My daughter is a study in the art of letting go.
One minute, she is pitching an epic fit over a 3-year-old’s injustice: she wanted a braid, not a ponytail, or she didn’t want to put on her own socks and shoes. There are tears and screaming, sometimes foot stomping and dramatic flops on the floor. Some days I keep my cool and respond calmly but firmly. Some days, I don’t.
By the time we’re loaded into the car, she has usually calmed down and is politely and happily requesting juice and the Frozen soundtrack. Meanwhile, I’m seething in the front seat, trying to remember to breathe and relax my jaw. I hand her the juice grudgingly (yes, that is a thing) and fight the urge to scream.
One day, though, I did something different. I followed her lead. When her storm passed, I allowed mine to pass, too. I took some deep breaths, turned up the music, and sang along. (“Let it Go” is an appropriate choice for such moments.) I felt lighter, happier. I realized it was possible to have a joyful morning even after we battled over which shirt to wear. For the first time in forever (see what I did there?), we parted without regret on my part. She happily trotted off to see her teacher and I happily went on my way to work.
One morning this summer was particularly hard. It was wonderful until it wasn’t, and I ended up sobbing in the kitchen while she watched with big brown eyes and said, “Mama, you’re sad? You’re crying? Because you’re not playing with me?” That got a reluctant laugh. I spent the day wallowing, convinced I was a horrible, incompetent mother who would never have a good relationship with her daughter.
That evening was our last session of mommy/daughter swim lessons. I was anxious and braced myself for a difficult lesson. Instead, we had an incredible time, one I hope she somehow remembers.
She wasn’t holding a grudge over that morning’s struggles. Instead, she eagerly ran to hug me, ready for fun. The pool staff turned on the water play structure and we climbed up and slid down over and over again for a half hour. She overcame her fears of the spraying water and slide, and we got soaking wet and laughed and laughed. I felt a joy and peace I hadn’t felt in far too long.
I found redemption on that kiddie water slide.

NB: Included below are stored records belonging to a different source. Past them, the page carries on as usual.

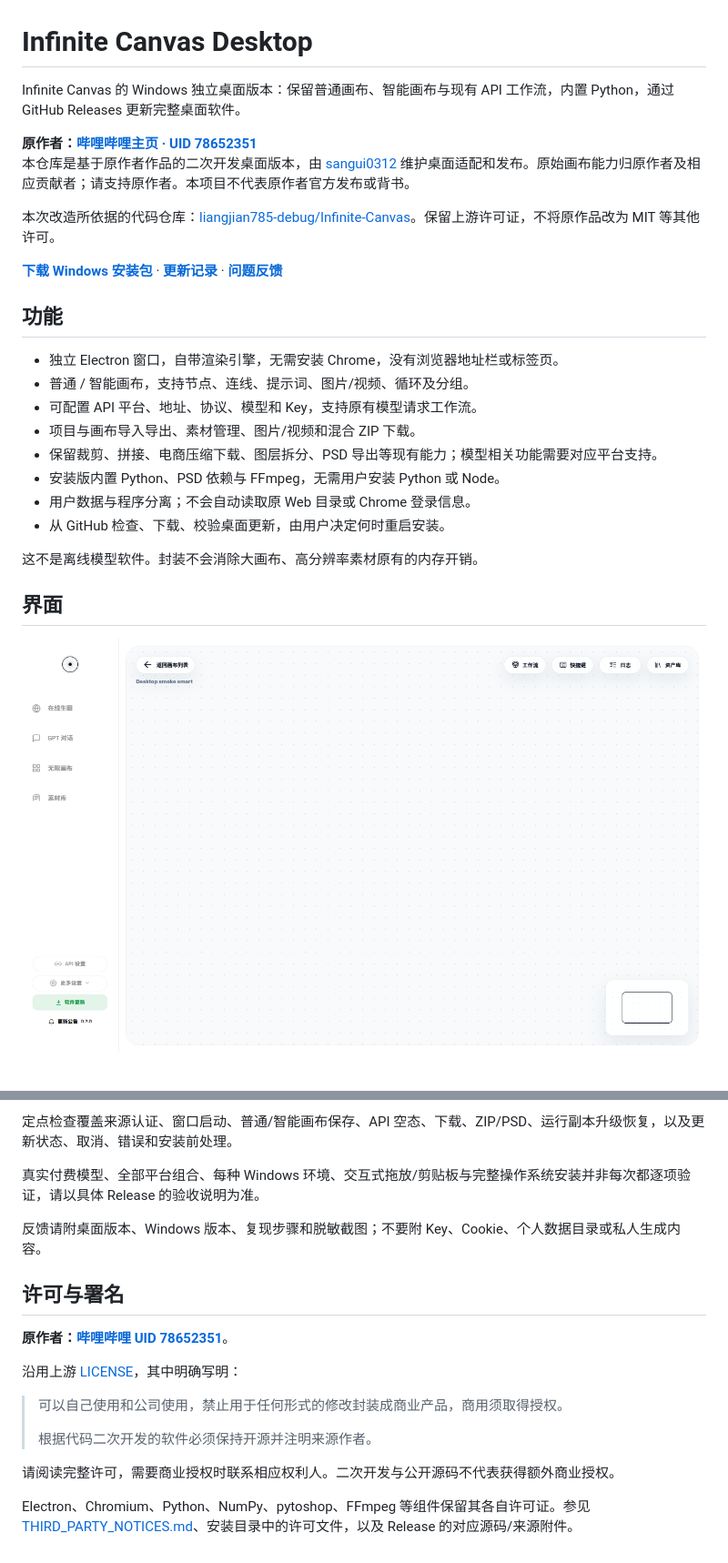
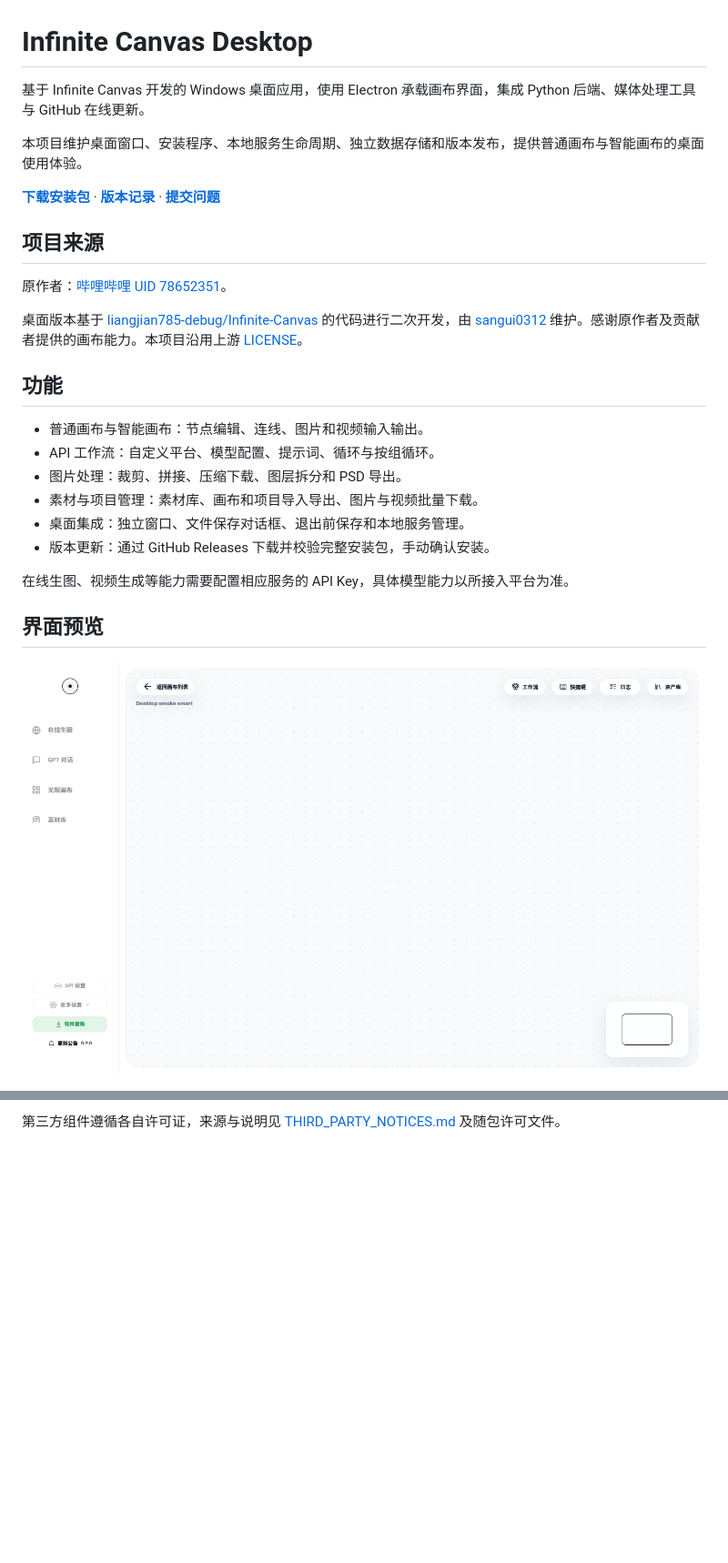
Before and after one commit to sangui0312/Infinite-Canvas-Desktop, a Markdown page: README.md, 2 parts joined by grey strips. Shown at 91% size. GitHub-like rendering; blank space fills up the shorter version.

```diff
--- a/README.md
+++ b/README.md
@@ -1,26 +1,27 @@
 # Infinite Canvas Desktop
 
-Infinite Canvas 的 Windows 独立桌面版本：保留普通画布、智能画布与现有 API 工作流，内置 Python，通过 GitHub Releases 更新完整桌面软件。
+基于 Infinite Canvas 开发的 Windows 桌面应用，使用 Electron 承载画布界面，集成 Python 后端、媒体处理工具与 GitHub 在线更新。
 
-**原作者：[哔哩哔哩主页 · UID 78652351](https://space.bilibili.com/78652351)**
-本仓库是基于原作者作品的二次开发桌面版本，由 [sangui0312](https://github.com/sangui0312) 维护桌面适配和发布。原始画布能力归原作者及相应贡献者；请支持原作者。本项目不代表原作者官方发布或背书。
+本项目维护桌面窗口、安装程序、本地服务生命周期、独立数据存储和版本发布，提供普通画布与智能画布的桌面使用体验。
 
-本次改造所依据的代码仓库：[liangjian785-debug/Infinite-Canvas](https://github.com/liangjian785-debug/Infinite-Canvas)。保留上游许可证，不将原作品改为 MIT 等其他许可。
+**[下载安装包](https://github.com/sangui0312/Infinite-Canvas-Desktop/releases/latest)** · **[版本记录](https://github.com/sangui0312/Infinite-Canvas-Desktop/releases)** · **[提交问题](https://github.com/sangui0312/Infinite-Canvas-Desktop/issues)**
 
-**[下载 Windows 安装包](https://github.com/sangui0312/Infinite-Canvas-Desktop/releases/latest)** · **[更新记录](https://github.com/sangui0312/Infinite-Canvas-Desktop/releases)** · **[问题反馈](https://github.com/sangui0312/Infinite-Canvas-Desktop/issues)**
+## 项目来源
+
+原作者：[哔哩哔哩 UID 78652351](https://space.bilibili.com/78652351)。
+
+桌面版本基于 [liangjian785-debug/Infinite-Canvas](https://github.com/liangjian785-debug/Infinite-Canvas) 的代码进行二次开发，由 [sangui0312](https://github.com/sangui0312) 维护。感谢原作者及贡献者提供的画布能力。本项目沿用上游 [LICENSE](LICENSE)。
 
 ## 功能
 
-- 独立 Electron 窗口，自带渲染引擎，无需安装 Chrome，没有浏览器地址栏或标签页。
-- 普通 / 智能画布，支持节点、连线、提示词、图片/视频、循环及分组。
-- 可配置 API 平台、地址、协议、模型和 Key，支持原有模型请求工作流。
-- 项目与画布导入导出、素材管理、图片/视频和混合 ZIP 下载。
-- 保留裁剪、拼接、电商压缩下载、图层拆分、PSD 导出等现有能力；模型相关功能需要对应平台支持。
-- 安装版内置 Python、PSD 依赖与 FFmpeg，无需用户安装 Python 或 Node。
-- 用户数据与程序分离；不会自动读取原 Web 目录或 Chrome 登录信息。
-- 从 GitHub 检查、下载、校验桌面更新，由用户决定何时重启安装。
+- 普通画布与智能画布：节点编辑、连线、图片和视频输入输出。
+- API 工作流：自定义平台、模型配置、提示词、循环与按组循环。
+- 图片处理：裁剪、拼接、压缩下载、图层拆分和 PSD 导出。
+- 素材与项目管理：素材库、画布和项目导入导出、图片与视频批量下载。
+- 桌面集成：独立窗口、文件保存对话框、退出前保存和本地服务管理。
+- 版本更新：通过 GitHub Releases 下载并校验完整安装包，手动确认安装。
 
-这不是离线模型软件。封装不会消除大画布、高分辨率素材原有的内存开销。
+在线生图、视频生成等能力需要配置相应服务的 API Key，具体模型能力以所接入平台为准。
 
-## 界面
+## 界面预览
 
@@ -178,20 +187,2 @@ pwsh -File tools/build_windows.ps1 -InstallDependencies
 
-定点检查覆盖来源认证、窗口启动、普通/智能画布保存、API 空态、下载、ZIP/PSD、运行副本升级恢复，以及更新状态、取消、错误和安装前处理。
-
-真实付费模型、全部平台组合、每种 Windows 环境、交互式拖放/剪贴板与完整操作系统安装并非每次都逐项验证，请以具体 Release 的验收说明为准。
-
-反馈请附桌面版本、Windows 版本、复现步骤和脱敏截图；不要附 Key、Cookie、个人数据目录或私人生成内容。
-
-## 许可与署名
-
-**原作者：[哔哩哔哩 UID 78652351](https://space.bilibili.com/78652351)**。
-
-沿用上游 [LICENSE](LICENSE)，其中明确写明：
-
-> 可以自己使用和公司使用，禁止用于任何形式的修改封装成商业产品，商用须取得授权。
->
-> 根据代码二次开发的软件必须保持开源并注明来源作者。
-
-请阅读完整许可，需要商业授权时联系相应权利人。二次开发与公开源码不代表获得额外商业授权。
-
-Electron、Chromium、Python、NumPy、pytoshop、FFmpeg 等组件保留其各自许可证。参见 [THIRD_PARTY_NOTICES.md](THIRD_PARTY_NOTICES.md)、安装目录中的许可文件，以及 Release 的对应源码/来源附件。
+第三方组件遵循各自许可证，来源与说明见 [THIRD_PARTY_NOTICES.md](THIRD_PARTY_NOTICES.md) 及随包许可文件。
```
Also changed, not shown: other parts of README.md (+98 -90 lines).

We still have tough mornings, evenings, and in-betweens. Not every moment will be joyous, and I don't think I will ever stop doubting myself as a parent. But I'm learning that we can move through and beyond the trying times together and come out on the other side, still laughing.